Obringer & Nateghi 2008, Scientific Reports, volume 8, Article number: 5164(2018).
doi:10.1038/s41598-018-23509-w

 

The main focus for this study was Atlanta, Georgia, although Indianapolis, Indiana and Austin, Texas were also included in the analysis. The authors investigate the predictive power using a number of models: 

  • Generalized linear model (GLM)
  • Generalized additive model (GAM)
  • Multivariate adaptive regression splines (MARS)
  • Classification and regression tree (CART)
  • Bagged CART
  • Random forest, Support vector machine (SVM)
  • Bayesian additive regression tree (BART)

and attempt to understand which predictors (hydrological system inputs and outputs) – precipitation, streamflow, population, dew point temperature, humidity,  water use, soil moisture,  contribute the most to the predictive accuracy. Not surprisingly the importance of each predictor varies with system. Population and the ENSO index appear to have the largest relative effect. Interestingly  local rainfall (precipitation) was the least important variable.

The data and supplemental notes on the methodology are available on the Nature website. At some point I'll go back and look at this in more detail.

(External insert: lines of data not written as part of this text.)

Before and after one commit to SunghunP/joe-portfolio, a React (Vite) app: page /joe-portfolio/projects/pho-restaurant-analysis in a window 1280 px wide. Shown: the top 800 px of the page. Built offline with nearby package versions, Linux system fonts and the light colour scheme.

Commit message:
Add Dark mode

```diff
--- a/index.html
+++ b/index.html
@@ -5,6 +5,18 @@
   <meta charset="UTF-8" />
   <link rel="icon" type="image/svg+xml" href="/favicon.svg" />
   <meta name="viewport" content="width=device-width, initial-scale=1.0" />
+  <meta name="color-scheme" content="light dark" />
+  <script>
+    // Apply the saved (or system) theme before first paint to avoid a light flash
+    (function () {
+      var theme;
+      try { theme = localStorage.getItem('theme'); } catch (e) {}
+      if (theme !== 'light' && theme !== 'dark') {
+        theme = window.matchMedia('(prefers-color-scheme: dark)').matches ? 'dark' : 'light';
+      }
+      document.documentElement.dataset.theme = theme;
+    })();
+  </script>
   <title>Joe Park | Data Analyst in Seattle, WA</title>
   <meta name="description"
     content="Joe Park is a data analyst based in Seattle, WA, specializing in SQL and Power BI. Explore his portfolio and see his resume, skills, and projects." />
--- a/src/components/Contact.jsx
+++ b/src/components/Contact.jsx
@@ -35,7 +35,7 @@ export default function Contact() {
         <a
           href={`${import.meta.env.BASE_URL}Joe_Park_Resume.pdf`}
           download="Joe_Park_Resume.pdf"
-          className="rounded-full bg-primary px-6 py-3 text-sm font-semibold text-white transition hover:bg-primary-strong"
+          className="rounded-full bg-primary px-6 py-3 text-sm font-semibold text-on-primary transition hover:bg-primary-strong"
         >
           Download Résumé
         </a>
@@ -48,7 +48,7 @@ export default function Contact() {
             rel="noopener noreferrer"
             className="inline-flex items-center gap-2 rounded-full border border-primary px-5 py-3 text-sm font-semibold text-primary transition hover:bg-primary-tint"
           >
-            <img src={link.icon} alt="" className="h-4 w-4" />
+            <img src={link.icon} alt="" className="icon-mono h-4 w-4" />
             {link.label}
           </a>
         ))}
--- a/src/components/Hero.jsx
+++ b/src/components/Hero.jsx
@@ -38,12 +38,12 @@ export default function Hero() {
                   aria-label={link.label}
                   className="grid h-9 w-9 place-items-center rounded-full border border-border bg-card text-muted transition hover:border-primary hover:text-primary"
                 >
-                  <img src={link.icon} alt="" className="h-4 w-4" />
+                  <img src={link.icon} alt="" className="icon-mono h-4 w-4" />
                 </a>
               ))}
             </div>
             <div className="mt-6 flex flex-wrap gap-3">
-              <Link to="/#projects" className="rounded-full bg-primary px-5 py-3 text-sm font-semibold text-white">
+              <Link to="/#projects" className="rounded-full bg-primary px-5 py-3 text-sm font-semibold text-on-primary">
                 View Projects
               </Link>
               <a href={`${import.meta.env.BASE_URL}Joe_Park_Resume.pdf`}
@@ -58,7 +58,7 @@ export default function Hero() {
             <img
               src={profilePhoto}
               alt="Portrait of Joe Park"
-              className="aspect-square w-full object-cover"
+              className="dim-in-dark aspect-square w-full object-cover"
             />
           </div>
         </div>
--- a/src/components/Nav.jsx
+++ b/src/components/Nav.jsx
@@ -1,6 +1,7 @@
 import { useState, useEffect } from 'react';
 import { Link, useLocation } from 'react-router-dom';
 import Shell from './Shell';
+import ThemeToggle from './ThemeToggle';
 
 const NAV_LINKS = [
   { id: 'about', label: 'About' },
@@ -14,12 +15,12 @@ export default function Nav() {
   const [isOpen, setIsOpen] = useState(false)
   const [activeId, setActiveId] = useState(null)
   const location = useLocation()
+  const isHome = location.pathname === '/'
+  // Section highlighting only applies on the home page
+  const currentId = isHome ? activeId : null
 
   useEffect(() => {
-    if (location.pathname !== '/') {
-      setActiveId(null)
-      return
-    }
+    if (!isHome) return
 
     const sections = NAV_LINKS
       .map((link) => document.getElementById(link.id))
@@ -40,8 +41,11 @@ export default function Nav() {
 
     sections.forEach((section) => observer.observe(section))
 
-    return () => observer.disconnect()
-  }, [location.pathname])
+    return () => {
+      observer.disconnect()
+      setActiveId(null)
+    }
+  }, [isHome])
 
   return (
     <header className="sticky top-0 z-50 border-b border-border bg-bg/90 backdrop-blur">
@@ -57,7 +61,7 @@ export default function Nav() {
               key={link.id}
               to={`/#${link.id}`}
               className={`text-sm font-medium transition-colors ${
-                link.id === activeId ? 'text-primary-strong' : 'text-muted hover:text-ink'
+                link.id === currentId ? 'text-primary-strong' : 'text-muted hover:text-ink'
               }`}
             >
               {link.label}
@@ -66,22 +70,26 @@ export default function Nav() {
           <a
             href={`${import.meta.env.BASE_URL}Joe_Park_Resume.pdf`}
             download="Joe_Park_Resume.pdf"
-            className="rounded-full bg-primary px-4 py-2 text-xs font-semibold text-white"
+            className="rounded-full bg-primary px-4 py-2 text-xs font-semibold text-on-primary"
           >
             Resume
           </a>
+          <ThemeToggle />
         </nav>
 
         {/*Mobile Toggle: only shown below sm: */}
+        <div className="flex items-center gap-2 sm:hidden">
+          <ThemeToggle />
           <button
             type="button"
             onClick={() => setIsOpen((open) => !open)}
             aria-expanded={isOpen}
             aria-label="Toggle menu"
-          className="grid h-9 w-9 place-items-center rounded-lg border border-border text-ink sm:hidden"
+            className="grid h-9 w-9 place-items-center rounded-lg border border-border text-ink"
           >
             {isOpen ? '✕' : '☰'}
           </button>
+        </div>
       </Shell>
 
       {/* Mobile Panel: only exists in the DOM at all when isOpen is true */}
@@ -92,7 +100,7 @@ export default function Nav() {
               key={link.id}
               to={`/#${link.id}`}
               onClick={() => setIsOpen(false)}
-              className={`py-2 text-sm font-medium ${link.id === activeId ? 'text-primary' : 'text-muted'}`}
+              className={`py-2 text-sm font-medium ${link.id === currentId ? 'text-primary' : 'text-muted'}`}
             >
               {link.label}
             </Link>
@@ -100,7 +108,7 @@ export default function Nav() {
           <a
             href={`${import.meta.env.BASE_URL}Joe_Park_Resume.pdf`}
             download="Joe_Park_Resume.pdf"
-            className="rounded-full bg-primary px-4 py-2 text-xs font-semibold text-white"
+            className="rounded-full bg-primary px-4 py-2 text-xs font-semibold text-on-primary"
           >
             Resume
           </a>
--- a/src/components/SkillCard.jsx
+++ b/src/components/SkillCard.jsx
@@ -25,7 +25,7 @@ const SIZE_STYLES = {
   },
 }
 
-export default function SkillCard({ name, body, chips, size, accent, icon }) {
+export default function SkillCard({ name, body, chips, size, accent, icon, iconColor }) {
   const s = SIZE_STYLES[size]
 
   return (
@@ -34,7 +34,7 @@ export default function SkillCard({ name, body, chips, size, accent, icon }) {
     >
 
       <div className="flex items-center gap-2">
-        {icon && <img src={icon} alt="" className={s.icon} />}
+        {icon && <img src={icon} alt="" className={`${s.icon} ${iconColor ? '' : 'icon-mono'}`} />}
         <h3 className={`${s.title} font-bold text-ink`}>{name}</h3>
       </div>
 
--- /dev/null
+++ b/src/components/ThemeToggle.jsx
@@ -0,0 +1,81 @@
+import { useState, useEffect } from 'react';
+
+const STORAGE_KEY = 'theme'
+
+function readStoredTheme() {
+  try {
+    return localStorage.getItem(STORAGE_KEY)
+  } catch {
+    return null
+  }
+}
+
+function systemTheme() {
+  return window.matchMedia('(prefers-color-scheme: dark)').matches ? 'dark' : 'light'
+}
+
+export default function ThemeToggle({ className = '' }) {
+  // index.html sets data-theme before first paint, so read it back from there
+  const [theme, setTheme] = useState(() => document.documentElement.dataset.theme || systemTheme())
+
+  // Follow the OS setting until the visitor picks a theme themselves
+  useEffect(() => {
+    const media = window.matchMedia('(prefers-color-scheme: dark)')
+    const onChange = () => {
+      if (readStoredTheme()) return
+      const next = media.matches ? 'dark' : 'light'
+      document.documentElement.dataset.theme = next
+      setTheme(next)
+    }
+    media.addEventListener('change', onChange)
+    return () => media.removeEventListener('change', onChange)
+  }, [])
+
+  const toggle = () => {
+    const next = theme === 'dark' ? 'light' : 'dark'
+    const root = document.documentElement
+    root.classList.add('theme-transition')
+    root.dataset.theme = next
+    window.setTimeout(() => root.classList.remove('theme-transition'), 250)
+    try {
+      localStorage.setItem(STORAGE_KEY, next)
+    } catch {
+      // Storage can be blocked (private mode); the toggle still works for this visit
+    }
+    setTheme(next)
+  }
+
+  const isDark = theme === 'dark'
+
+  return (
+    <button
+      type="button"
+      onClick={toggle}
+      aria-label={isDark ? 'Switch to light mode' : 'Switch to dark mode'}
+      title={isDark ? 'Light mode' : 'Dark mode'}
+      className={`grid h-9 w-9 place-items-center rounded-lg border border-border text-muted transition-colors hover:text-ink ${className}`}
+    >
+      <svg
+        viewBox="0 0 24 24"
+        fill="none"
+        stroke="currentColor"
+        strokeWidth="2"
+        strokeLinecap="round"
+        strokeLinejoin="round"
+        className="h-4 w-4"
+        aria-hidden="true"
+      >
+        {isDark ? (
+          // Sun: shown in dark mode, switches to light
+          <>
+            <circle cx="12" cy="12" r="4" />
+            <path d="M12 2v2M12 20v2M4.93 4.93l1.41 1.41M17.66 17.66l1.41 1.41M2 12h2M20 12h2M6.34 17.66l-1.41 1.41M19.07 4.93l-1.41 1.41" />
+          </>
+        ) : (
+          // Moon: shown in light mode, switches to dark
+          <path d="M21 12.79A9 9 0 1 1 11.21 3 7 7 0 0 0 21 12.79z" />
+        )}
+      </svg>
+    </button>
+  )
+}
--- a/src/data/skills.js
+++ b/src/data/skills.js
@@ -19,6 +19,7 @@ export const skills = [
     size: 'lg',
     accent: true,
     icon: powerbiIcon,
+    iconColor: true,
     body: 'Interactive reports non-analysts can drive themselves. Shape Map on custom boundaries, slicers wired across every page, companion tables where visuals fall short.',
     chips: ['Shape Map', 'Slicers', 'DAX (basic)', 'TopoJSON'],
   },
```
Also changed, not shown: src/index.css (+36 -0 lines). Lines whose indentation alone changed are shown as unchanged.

It would be interesting to see if this could be applied to Cape Town.

The most important variables were the streamflow (into the reservoir), dew point temperature, and population, followed by soil moisture and the El Niño/Southern Oscillation (ENSO) index. Conversely, precipitation was the least important variable when trying to predict reservoir level.